- **WHAT IS REQUIRED**:
Word for word, write out the entries that follow, omitting all pictures.
=== Section Start ===
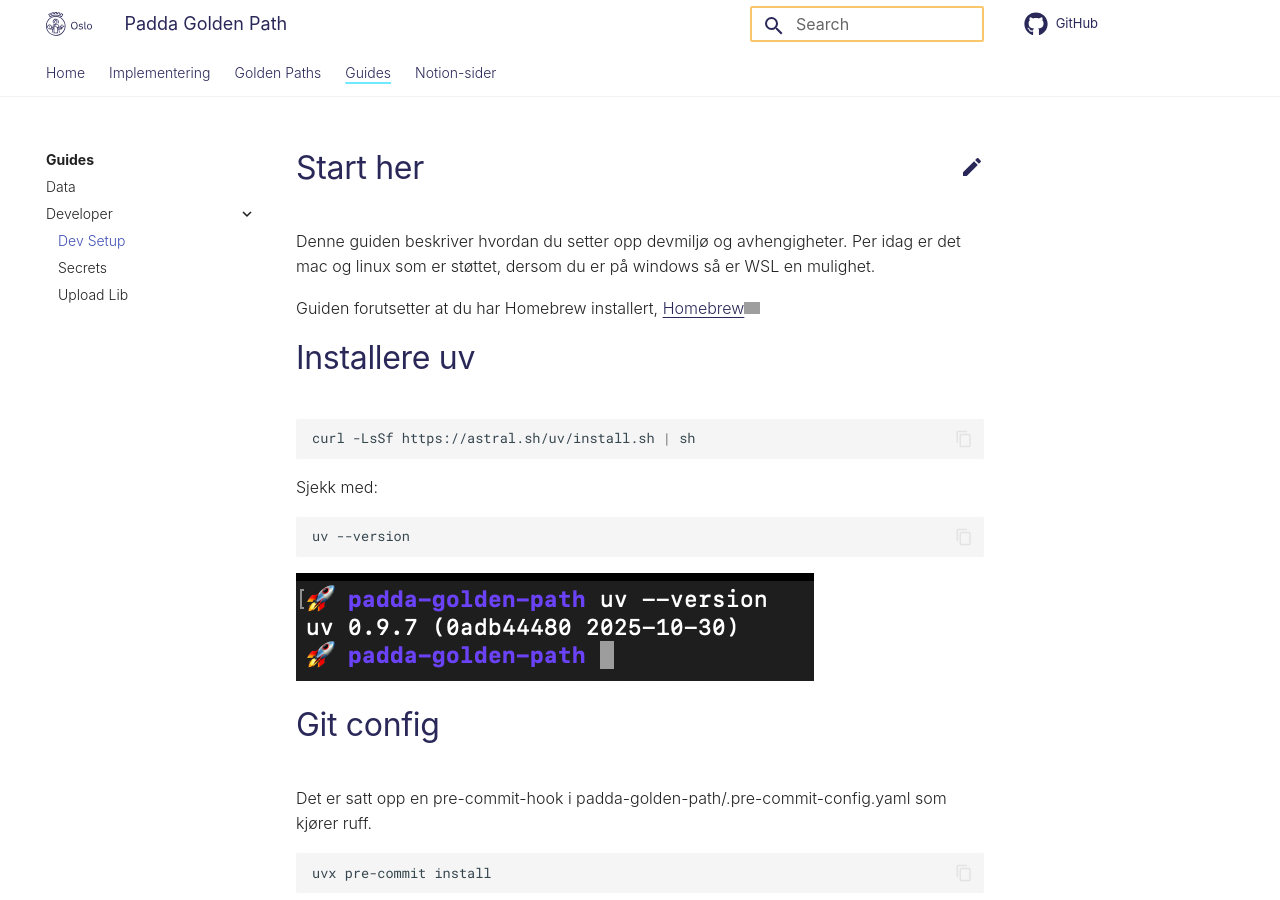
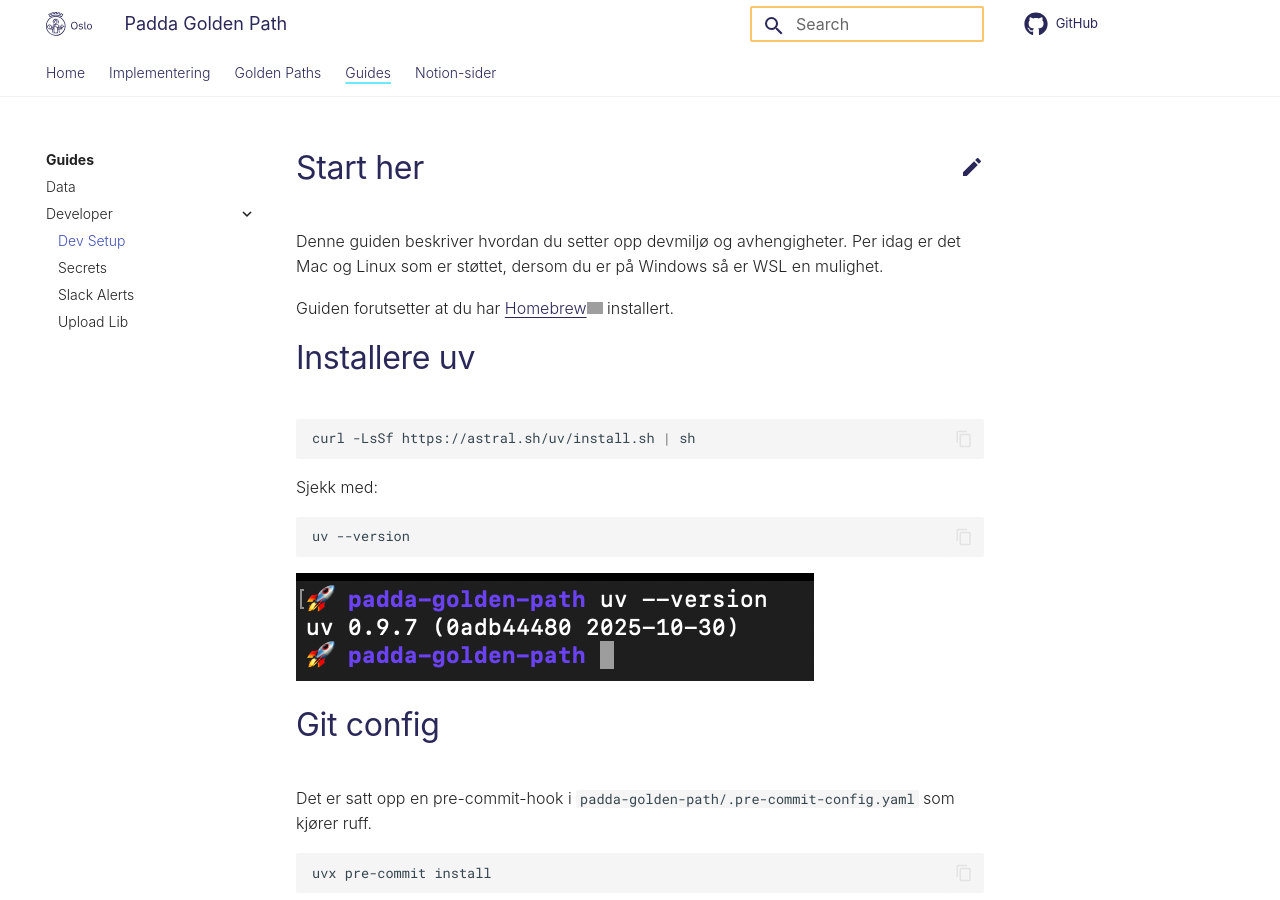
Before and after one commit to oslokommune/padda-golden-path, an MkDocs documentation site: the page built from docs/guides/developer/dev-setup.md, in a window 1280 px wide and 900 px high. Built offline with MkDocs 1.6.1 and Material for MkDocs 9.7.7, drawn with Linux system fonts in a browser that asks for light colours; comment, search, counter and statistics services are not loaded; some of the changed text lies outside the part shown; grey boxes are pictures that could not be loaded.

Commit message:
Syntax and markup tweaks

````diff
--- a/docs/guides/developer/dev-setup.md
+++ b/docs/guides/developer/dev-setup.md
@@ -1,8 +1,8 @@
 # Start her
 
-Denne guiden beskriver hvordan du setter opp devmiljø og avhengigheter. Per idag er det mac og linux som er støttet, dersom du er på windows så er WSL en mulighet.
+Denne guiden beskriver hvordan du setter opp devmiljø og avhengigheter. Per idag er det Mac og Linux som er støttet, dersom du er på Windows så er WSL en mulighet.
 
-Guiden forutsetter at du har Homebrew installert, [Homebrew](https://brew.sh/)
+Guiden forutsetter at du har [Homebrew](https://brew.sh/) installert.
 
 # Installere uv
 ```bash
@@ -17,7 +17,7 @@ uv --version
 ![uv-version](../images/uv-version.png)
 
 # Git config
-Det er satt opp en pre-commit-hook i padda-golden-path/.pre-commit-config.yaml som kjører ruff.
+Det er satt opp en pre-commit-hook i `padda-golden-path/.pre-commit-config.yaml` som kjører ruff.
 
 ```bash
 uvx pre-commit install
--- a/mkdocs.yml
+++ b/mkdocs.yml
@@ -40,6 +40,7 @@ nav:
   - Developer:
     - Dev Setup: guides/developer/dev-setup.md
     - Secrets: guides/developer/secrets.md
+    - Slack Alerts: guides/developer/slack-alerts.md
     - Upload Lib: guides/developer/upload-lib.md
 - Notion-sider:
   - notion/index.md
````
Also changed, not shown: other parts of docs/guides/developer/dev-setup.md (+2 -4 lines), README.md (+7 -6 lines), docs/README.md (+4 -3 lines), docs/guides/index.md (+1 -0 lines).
=== Section End ===
- **EXERCISE SOLUTION**:
Before and after one commit to oslokommune/padda-golden-path, an MkDocs documentation site: the page built from docs/guides/developer/dev-setup.md, in a window 1280 px wide and 900 px high. Built offline with MkDocs 1.6.1 and Material for MkDocs 9.7.7, drawn with Linux system fonts in a browser that asks for light colours; comment, search, counter and statistics services are not loaded; some of the changed text lies outside the part shown; grey boxes are pictures that could not be loaded.

Commit message:
Syntax and markup tweaks

````diff
--- a/docs/guides/developer/dev-setup.md
+++ b/docs/guides/developer/dev-setup.md
@@ -1,8 +1,8 @@
 # Start her
 
-Denne guiden beskriver hvordan du setter opp devmiljø og avhengigheter. Per idag er det mac og linux som er støttet, dersom du er på windows så er WSL en mulighet.
+Denne guiden beskriver hvordan du setter opp devmiljø og avhengigheter. Per idag er det Mac og Linux som er støttet, dersom du er på Windows så er WSL en mulighet.
 
-Guiden forutsetter at du har Homebrew installert, [Homebrew](https://brew.sh/)
+Guiden forutsetter at du har [Homebrew](https://brew.sh/) installert.
 
 # Installere uv
 ```bash
@@ -17,7 +17,7 @@ uv --version
 ![uv-version](../images/uv-version.png)
 
 # Git config
-Det er satt opp en pre-commit-hook i padda-golden-path/.pre-commit-config.yaml som kjører ruff.
+Det er satt opp en pre-commit-hook i `padda-golden-path/.pre-commit-config.yaml` som kjører ruff.
 
 ```bash
 uvx pre-commit install
--- a/mkdocs.yml
+++ b/mkdocs.yml
@@ -40,6 +40,7 @@ nav:
   - Developer:
     - Dev Setup: guides/developer/dev-setup.md
     - Secrets: guides/developer/secrets.md
+    - Slack Alerts: guides/developer/slack-alerts.md
     - Upload Lib: guides/developer/upload-lib.md
 - Notion-sider:
   - notion/index.md
````
Also changed, not shown: other parts of docs/guides/developer/dev-setup.md (+2 -4 lines), README.md (+7 -6 lines), docs/README.md (+4 -3 lines), docs/guides/index.md (+1 -0 lines).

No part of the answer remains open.